Clearing up Creative’s mess
Creative Labs has served me well over the years. A series of Zen MP3 players has spared me the abuses of iTunes, and though my old Audigy card may not represent true studio quality, it’s been fine for the odd bit of back-room music production. I even fondly recall my first CD-ROM drive being a Creative Labs model, its quaint “Hex Speed” designation indicating a phenomenal 900KB/sec transfer rate.
Today, though, the company has got my goat. I’ve been trying out Creative’s “Sound Blaster Wireless” system for a forthcoming review, and the driver disc has dumped a large number of Creative-branded widgets and extensions on my system (as you can see from the picture). This blunderbuss approach to support software is a habit of the company’s I don’t appreciate, and when it comes to hardware for my own use I tend to ignore the setup disc entirely and just use the standard Windows controls.
But the real problem is that now I have all this crap on my system I can’t get rid of it. As you’ll see, there’s no “uninstall” icon in my Start Menu. There’s nothing in the “Programs and Features” panel. The documentation offers no help. So what am I supposed to do?
In fairness, there is an uninstaller — hidden away on the driver CD, under the helpful heading “install drivers”. Lost the CD? You can download the 168MB driver package from Creative and launch the “installer” from there. If you don’t stumble across one of these two solutions, though, Creative’s digital droppings are on your system for good.
Perhaps the developers assumed no one would want to remove their magna opera, or maybe they simply didn’t think it worth their time to make it easy to do so. Neither position is acceptable. If every manufacturer followed Creative’s lead the typical system would soon be awash with unwanted drivers and obsolete controls — calling to mind the bad old days of the hijack-prone Windows 98, an OS in which the “My Computer” icon seemed almost a sick joke.
Thankfully, these days Microsoft recgonises the importance of the PC owner being in charge of his own system, to the extent that applications are now prohibited from pinning their own icons to the Windows 7 taskbar.

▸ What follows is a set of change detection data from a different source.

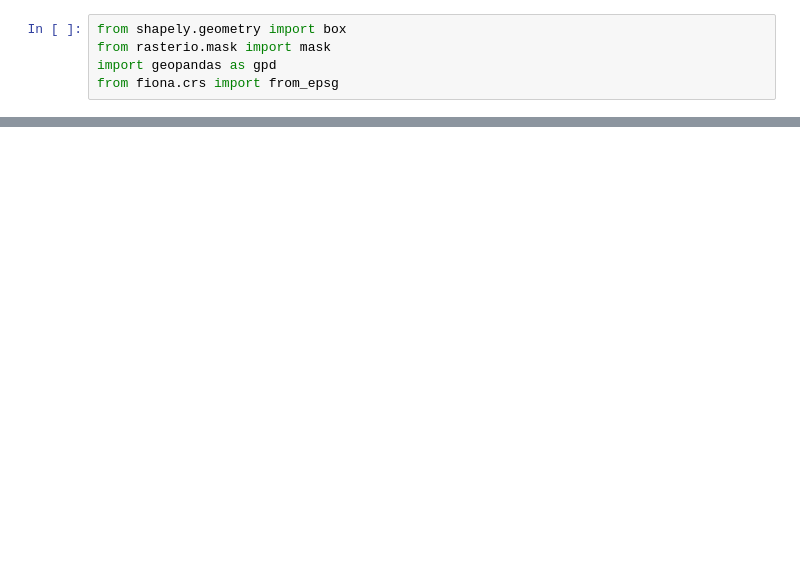
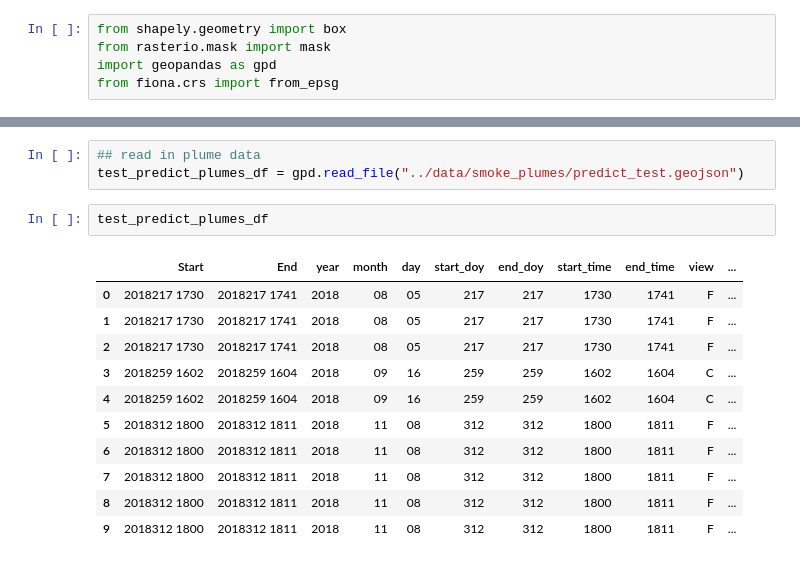
Before and after one commit to jeffwen/smoke_segmentation, a Jupyter notebook: notebooks/3-1_pytorch_network_training.ipynb, the cells around one changed output, grey strips where cells are left out. Drawn from its saved outputs; the diff is of its cells as text; blank space fills up the shorter version.

```diff
--- a/notebooks/3-1_pytorch_network_training.ipynb
+++ b/notebooks/3-1_pytorch_network_training.ipynb
@@ -327,0 +408,17 @@ data.shape[2]
+# %%
+## read in plume data
+test_predict_plumes_df = gpd.read_file("../data/smoke_plumes/predict_test.geojson")
+# %%
+test_predict_plumes_df
+# %% [output]
+|  | Start | End | year | month | day | start_doy | end_doy | start_time | end_time | view | ... |
+| 0 | 2018217 1730 | 2018217 1741 | 2018 | 08 | 05 | 217 | 217 | 1730 | 1741 | F | ... |
+| 1 | 2018217 1730 | 2018217 1741 | 2018 | 08 | 05 | 217 | 217 | 1730 | 1741 | F | ... |
+| 2 | 2018217 1730 | 2018217 1741 | 2018 | 08 | 05 | 217 | 217 | 1730 | 1741 | F | ... |
+| 3 | 2018259 1602 | 2018259 1604 | 2018 | 09 | 16 | 259 | 259 | 1602 | 1604 | C | ... |
+| 4 | 2018259 1602 | 2018259 1604 | 2018 | 09 | 16 | 259 | 259 | 1602 | 1604 | C | ... |
+| 5 | 2018312 1800 | 2018312 1811 | 2018 | 11 | 08 | 312 | 312 | 1800 | 1811 | F | ... |
+| 6 | 2018312 1800 | 2018312 1811 | 2018 | 11 | 08 | 312 | 312 | 1800 | 1811 | F | ... |
+| 7 | 2018312 1800 | 2018312 1811 | 2018 | 11 | 08 | 312 | 312 | 1800 | 1811 | F | ... |
+| 8 | 2018312 1800 | 2018312 1811 | 2018 | 11 | 08 | 312 | 312 | 1800 | 1811 | F | ... |
+| 9 | 2018312 1800 | 2018312 1811 | 2018 | 11 | 08 | 312 | 312 | 1800 | 1811 | F | ... |
```
Also changed, not shown: parts of 35 cells of this notebook, 5 other files.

Perhaps the next step could be an OS-wide function for rolling back software installations entirely.
That way we wouldn’t need to rely on the same developers who’ve covered our systems in needless little applications to clean them up for us again.